The Fayette Power Project, a coal-fired plant operated by the Lower Colorado River Authority in Fayette County in Central Texas. The plant's cooling water comes from Lake Fayette, a 2,400-acre reservoir that the LCRA says "provides a variety of recreational opportunities and some of the state's best freshwater fishing."

This article originally appeared in The Texas Tribune at

If the drought in Texas continues well into next spring and summer, some power plants could be forced to stop operating, the state grid operator said.

“If we don’t get any rain between now and next summer, there’s potentially several thousand megawatts of generation that wouldn’t be available and would be affected,” said Kent Saathoff, an official with the Electric Reliability Council of Texas, the grid operator, in an interview last Thursday. (To provide context, ERCOT manages about 84,400 megawatts of generation capacity. Also, the coal-plant closures and changes announced earlier this week by the power generator Luminant amount to 1,300 megawatts.)

So far, Saathoff said, “it’s not a major issue.” But if no rain falls by spring, “we will be very concerned at that point,” he said.

The Texas electric grid experienced severe strains this summer amid record-breaking heat.

Nuclear, coal and natural gas plants need vast amounts of water to cool equipment — which is why the South Texas Project, for example, has large reservoirs on-site.

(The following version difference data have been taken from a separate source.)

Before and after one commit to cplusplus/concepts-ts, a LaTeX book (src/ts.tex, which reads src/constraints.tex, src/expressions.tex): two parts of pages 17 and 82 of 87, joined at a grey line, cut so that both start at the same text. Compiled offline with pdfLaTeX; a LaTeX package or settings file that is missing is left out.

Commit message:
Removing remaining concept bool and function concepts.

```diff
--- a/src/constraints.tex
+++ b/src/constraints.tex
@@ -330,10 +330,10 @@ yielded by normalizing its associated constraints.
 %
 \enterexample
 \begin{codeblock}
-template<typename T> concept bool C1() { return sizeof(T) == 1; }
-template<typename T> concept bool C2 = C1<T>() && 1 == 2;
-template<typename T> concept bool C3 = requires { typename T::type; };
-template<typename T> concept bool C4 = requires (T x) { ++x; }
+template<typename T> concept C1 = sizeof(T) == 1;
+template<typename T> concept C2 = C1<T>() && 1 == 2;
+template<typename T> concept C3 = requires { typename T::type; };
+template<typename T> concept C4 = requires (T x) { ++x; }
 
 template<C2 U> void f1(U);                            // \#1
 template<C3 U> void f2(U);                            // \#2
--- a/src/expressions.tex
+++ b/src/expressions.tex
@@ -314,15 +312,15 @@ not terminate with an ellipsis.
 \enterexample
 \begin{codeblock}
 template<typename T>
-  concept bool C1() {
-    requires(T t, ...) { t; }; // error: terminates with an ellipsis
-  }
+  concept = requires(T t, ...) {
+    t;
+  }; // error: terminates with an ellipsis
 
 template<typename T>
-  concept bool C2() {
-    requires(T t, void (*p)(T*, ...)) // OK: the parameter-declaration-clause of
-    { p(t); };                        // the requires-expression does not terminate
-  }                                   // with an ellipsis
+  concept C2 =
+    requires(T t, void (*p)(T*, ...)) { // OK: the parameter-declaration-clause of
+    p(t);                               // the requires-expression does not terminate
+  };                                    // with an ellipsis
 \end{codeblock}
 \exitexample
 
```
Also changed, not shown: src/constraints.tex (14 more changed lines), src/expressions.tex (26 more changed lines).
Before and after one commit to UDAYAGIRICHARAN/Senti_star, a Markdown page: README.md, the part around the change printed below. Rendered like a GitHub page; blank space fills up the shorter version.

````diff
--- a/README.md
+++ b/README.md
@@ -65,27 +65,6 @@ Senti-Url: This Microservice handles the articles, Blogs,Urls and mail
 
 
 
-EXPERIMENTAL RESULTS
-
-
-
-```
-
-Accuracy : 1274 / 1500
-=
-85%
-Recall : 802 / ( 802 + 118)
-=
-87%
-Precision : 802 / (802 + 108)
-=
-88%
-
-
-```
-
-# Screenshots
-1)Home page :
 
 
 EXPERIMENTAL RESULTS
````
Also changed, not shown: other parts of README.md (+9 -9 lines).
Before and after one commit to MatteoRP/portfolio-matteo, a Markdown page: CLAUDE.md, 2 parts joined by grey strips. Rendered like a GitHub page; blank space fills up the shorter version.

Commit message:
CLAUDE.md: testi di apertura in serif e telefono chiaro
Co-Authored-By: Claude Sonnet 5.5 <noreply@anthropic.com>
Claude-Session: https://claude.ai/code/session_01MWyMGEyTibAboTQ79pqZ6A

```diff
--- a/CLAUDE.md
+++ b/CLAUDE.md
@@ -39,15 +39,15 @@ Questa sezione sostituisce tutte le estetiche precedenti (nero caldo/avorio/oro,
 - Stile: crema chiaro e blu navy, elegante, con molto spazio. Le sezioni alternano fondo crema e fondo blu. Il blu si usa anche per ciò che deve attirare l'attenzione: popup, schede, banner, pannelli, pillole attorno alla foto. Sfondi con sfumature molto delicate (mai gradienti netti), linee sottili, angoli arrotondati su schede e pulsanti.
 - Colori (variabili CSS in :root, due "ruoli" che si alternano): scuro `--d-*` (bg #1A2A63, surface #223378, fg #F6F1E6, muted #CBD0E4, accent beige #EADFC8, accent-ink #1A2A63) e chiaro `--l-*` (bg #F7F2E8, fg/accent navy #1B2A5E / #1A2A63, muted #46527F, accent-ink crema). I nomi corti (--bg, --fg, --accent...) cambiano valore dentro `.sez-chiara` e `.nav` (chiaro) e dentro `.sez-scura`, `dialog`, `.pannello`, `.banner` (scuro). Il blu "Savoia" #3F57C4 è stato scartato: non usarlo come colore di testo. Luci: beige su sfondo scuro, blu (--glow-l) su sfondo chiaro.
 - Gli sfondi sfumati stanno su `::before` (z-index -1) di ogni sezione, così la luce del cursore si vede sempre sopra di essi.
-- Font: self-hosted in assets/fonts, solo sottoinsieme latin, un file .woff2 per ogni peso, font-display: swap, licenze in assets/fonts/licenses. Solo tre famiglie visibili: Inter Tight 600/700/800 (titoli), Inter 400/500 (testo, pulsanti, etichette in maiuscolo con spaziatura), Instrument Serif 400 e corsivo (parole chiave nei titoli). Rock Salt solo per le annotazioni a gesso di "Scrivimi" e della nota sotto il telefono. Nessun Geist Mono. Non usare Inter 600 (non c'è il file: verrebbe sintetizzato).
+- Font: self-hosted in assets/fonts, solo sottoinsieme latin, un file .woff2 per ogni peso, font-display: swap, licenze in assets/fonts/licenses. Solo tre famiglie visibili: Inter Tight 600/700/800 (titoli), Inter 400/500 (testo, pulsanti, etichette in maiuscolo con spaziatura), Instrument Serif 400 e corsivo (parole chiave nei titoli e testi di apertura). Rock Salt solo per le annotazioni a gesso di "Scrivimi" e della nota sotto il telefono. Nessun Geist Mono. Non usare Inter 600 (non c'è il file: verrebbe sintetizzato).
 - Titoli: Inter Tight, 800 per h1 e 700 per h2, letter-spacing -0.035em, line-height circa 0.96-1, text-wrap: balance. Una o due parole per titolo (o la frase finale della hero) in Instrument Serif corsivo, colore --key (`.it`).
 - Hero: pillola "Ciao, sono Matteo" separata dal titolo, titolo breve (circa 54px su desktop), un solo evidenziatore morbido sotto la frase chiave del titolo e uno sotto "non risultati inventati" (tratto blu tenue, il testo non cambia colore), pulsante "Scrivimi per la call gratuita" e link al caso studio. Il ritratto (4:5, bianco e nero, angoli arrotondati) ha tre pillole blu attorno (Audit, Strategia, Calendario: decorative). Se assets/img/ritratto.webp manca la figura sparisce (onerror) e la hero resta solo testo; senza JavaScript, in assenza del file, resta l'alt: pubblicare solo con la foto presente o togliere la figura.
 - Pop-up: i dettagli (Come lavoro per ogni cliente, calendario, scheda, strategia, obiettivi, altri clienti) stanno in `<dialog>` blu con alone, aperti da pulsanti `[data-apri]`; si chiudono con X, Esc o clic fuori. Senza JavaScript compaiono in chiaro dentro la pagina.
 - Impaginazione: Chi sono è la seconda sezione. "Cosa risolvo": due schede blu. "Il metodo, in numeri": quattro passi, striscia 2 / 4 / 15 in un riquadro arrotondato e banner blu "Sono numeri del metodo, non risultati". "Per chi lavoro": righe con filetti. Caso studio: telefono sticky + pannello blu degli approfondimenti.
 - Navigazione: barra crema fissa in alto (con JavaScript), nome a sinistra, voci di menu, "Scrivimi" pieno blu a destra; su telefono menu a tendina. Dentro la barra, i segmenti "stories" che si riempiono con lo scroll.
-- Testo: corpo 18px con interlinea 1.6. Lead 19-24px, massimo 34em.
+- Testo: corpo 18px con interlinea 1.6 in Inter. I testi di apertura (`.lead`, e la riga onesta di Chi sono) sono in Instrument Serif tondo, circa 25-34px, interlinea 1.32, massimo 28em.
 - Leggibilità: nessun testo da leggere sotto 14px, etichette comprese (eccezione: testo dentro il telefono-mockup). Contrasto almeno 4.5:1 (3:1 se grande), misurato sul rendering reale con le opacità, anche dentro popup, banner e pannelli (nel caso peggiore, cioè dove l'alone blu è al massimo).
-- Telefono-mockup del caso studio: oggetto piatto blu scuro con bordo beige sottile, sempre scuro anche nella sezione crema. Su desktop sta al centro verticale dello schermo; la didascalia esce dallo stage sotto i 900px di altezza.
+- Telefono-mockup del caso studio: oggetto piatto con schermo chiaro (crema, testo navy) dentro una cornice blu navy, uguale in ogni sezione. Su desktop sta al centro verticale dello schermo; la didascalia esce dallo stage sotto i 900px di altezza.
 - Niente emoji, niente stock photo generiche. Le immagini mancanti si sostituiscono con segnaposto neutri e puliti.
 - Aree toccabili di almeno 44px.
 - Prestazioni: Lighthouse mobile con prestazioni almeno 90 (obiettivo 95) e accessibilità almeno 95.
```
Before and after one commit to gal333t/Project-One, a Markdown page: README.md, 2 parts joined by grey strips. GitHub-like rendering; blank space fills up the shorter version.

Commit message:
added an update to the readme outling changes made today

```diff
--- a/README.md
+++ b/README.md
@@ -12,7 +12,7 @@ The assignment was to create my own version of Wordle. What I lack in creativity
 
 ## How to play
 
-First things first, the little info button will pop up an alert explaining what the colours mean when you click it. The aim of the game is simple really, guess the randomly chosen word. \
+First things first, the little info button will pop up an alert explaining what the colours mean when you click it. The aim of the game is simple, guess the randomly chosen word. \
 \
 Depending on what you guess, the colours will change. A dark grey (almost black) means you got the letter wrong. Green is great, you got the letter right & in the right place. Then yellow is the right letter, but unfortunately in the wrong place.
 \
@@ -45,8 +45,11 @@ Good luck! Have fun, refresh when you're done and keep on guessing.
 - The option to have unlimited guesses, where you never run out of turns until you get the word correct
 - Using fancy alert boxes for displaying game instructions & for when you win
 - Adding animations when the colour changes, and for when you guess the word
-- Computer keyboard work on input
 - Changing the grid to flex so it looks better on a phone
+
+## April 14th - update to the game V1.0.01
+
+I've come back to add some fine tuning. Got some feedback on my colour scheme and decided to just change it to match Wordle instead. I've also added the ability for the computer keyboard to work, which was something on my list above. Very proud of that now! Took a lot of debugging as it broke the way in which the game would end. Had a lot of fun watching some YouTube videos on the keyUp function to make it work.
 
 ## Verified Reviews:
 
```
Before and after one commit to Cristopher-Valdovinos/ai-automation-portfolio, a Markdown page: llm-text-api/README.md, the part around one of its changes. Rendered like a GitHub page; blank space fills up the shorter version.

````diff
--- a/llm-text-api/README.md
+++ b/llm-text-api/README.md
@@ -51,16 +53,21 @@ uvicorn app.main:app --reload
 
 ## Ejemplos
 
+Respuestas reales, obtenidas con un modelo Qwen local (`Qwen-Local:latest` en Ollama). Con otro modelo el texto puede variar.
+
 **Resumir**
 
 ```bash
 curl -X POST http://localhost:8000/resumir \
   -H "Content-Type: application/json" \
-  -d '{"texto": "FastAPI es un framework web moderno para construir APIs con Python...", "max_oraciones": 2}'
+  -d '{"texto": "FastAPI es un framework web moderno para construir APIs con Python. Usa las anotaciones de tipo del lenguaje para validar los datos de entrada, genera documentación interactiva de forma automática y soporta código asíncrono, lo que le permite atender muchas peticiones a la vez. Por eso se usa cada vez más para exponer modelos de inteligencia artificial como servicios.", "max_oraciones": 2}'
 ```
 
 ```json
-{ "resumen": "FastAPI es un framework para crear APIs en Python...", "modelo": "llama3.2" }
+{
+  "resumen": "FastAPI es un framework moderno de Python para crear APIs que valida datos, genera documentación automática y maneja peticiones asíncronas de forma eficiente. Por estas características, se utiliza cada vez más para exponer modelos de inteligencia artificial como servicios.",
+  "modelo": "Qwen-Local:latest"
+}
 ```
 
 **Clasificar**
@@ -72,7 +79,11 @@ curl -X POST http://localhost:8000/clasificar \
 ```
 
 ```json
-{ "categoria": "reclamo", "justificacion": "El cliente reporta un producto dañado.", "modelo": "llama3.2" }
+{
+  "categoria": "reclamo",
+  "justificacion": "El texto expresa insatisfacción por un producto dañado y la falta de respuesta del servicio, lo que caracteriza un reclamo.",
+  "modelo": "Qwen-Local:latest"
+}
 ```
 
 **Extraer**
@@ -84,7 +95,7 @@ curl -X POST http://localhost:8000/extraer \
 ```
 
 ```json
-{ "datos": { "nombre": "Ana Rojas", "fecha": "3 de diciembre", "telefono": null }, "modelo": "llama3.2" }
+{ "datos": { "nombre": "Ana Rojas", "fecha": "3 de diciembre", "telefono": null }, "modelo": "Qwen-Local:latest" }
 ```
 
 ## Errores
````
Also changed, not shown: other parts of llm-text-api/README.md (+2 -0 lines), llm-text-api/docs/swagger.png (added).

Much of the water used by power plants is discharged back into ponds or rivers after it is used for cooling.

The drought, already the worst single-year dry spell in recorded Texas history, seems set to continue, given the return of La Niña, an intermittent Pacific Ocean phenomenon that generally makes Texas drier.

This summer, one large plant had to reduce operations at night so that it could operate fully during the day when the power is most needed, Saathoff said. There were two issues: extreme heat made it harder for the water to cool down enough to be discharged, and the drought reduced the volume of cooler water available in a reservoir that would have helped reduce the temperature of the discharged water.

A number of plants, Saathoff said, are already “piping in water from nearby rivers that they may not normally get water from,” especially in East Texas near the Trinity and Sabine rivers.

“Unfortunately, you can’t manufacture water,” Saathoff said, adding that the plants that have been reported as being “in the most jeopardy,” should the drought continue, include a coal plant and several gas plants. One option for mitigating the situation, he said, could be to revive mothballed power plants to help handle the demand on the electric grid.

How are individual plants preparing? “We have the water we need for this year, and well into next year,” said Dave Knox, a spokesman for NRG, a large electricity generator. He said his company will be “working with the river authorities to ensure that we have the water supply we need.”

Clara Tuma, a spokeswoman for the Lower Colorado River Authority, a major water supplier, said that power plants and other large water customers, like cities, could be subject to mandatory cutbacks if the drought gets bad enough. Right now, she said, “There is no mandatory curtailment for LCRA customers at this time, but if the drought continues it is likely we will reach the stage of the water management plan where cutbacks are required.”

The LCRA also operates some power plants of its own. Said Tuma: “LCRA anticipates it will have sufficient water to operate its power plants throughout the drought, and we do not anticipate a reduction in our planned power production because of water availability.”

– Kate Galbraith, The Texas Tribune

Image credit: Lower Colorado River Authority